EXERCISE PROMPT
Look for the word "Price" in the data below, and copy every line that holds it.

Top of EXTRACTED RECORDS

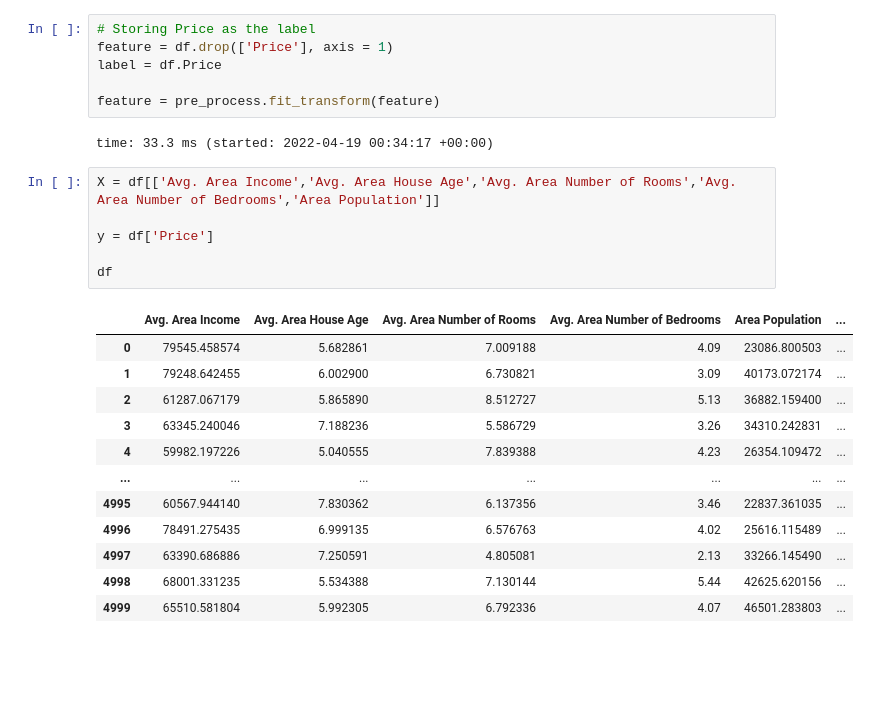
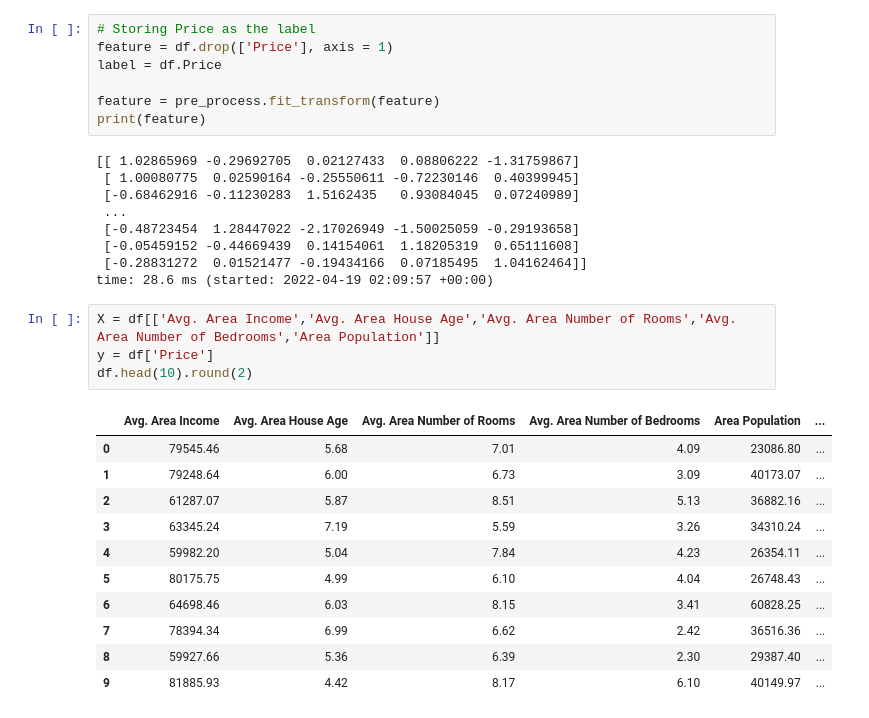
Before and after one commit to mrhosier42/House-Price-Index, a Jupyter notebook: Untitled9.ipynb, the cells around one changed output. Drawn from its saved outputs; the diff is of its cells as text; blank space fills up the shorter version.

```diff
--- a/Untitled9.ipynb
+++ b/Untitled9.ipynb
@@ -108,24 +75,29 @@ feature = df.drop(['Price'], axis = 1)
 label = df.Price
 
 feature = pre_process.fit_transform(feature)
+print(feature)
 # %% [output]
-time: 33.3 ms (started: 2022-04-19 00:34:17 +00:00)
+[[ 1.02865969 -0.29692705  0.02127433  0.08806222 -1.31759867]
+ [ 1.00080775  0.02590164 -0.25550611 -0.72230146  0.40399945]
+ [-0.68462916 -0.11230283  1.5162435   0.93084045  0.07240989]
+ ...
+ [-0.48723454  1.28447022 -2.17026949 -1.50025059 -0.29193658]
+ [-0.05459152 -0.44669439  0.14154061  1.18205319  0.65111608]
+ [-0.28831272  0.01521477 -0.19434166  0.07185495  1.04162464]]
+time: 28.6 ms (started: 2022-04-19 02:09:57 +00:00)
 # %%
 X = df[['Avg. Area Income','Avg. Area House Age','Avg. Area Number of Rooms','Avg. Area Number of Bedrooms','Area Population']]
-
 y = df['Price']
-
-df
+df.head(10).round(2)
 # %% [output]
 |  | Avg. Area Income | Avg. Area House Age | Avg. Area Number of Rooms | Avg. Area Number of Bedrooms | Area Population | ... |
-| 0 | 79545.458574 | 5.682861 | 7.009188 | 4.09 | 23086.800503 | ... |
-| 1 | 79248.642455 | 6.002900 | 6.730821 | 3.09 | 40173.072174 | ... |
-| 2 | 61287.067179 | 5.865890 | 8.512727 | 5.13 | 36882.159400 | ... |
-| 3 | 63345.240046 | 7.188236 | 5.586729 | 3.26 | 34310.242831 | ... |
-| 4 | 59982.197226 | 5.040555 | 7.839388 | 4.23 | 26354.109472 | ... |
-| ... | ... | ... | ... | ... | ... | ... |
-| 4995 | 60567.944140 | 7.830362 | 6.137356 | 3.46 | 22837.361035 | ... |
-| 4996 | 78491.275435 | 6.999135 | 6.576763 | 4.02 | 25616.115489 | ... |
-| 4997 | 63390.686886 | 7.250591 | 4.805081 | 2.13 | 33266.145490 | ... |
-| 4998 | 68001.331235 | 5.534388 | 7.130144 | 5.44 | 42625.620156 | ... |
-| 4999 | 65510.581804 | 5.992305 | 6.792336 | 4.07 | 46501.283803 | ... |
+| 0 | 79545.46 | 5.68 | 7.01 | 4.09 | 23086.80 | ... |
+| 1 | 79248.64 | 6.00 | 6.73 | 3.09 | 40173.07 | ... |
+| 2 | 61287.07 | 5.87 | 8.51 | 5.13 | 36882.16 | ... |
+| 3 | 63345.24 | 7.19 | 5.59 | 3.26 | 34310.24 | ... |
+| 4 | 59982.20 | 5.04 | 7.84 | 4.23 | 26354.11 | ... |
+| 5 | 80175.75 | 4.99 | 6.10 | 4.04 | 26748.43 | ... |
+| 6 | 64698.46 | 6.03 | 8.15 | 3.41 | 60828.25 | ... |
+| 7 | 78394.34 | 6.99 | 6.62 | 2.42 | 36516.36 | ... |
+| 8 | 59927.66 | 5.36 | 6.39 | 2.30 | 29387.40 | ... |
+| 9 | 81885.93 | 4.42 | 8.17 | 6.10 | 40149.97 | ... |
```
Also changed, not shown: parts of 33 cells of this notebook.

Bottom of EXTRACTED RECORDS

SOLUTION BELOW
Before and after one commit to mrhosier42/House-Price-Index, a Jupyter notebook: Untitled9.ipynb, the cells around one changed output. Drawn from its saved outputs; the diff is of its cells as text; blank space fills up the shorter version.
@@ -108,24 +75,29 @@ feature = df.drop(['Price'], axis = 1)
 label = df.Price
 y = df['Price']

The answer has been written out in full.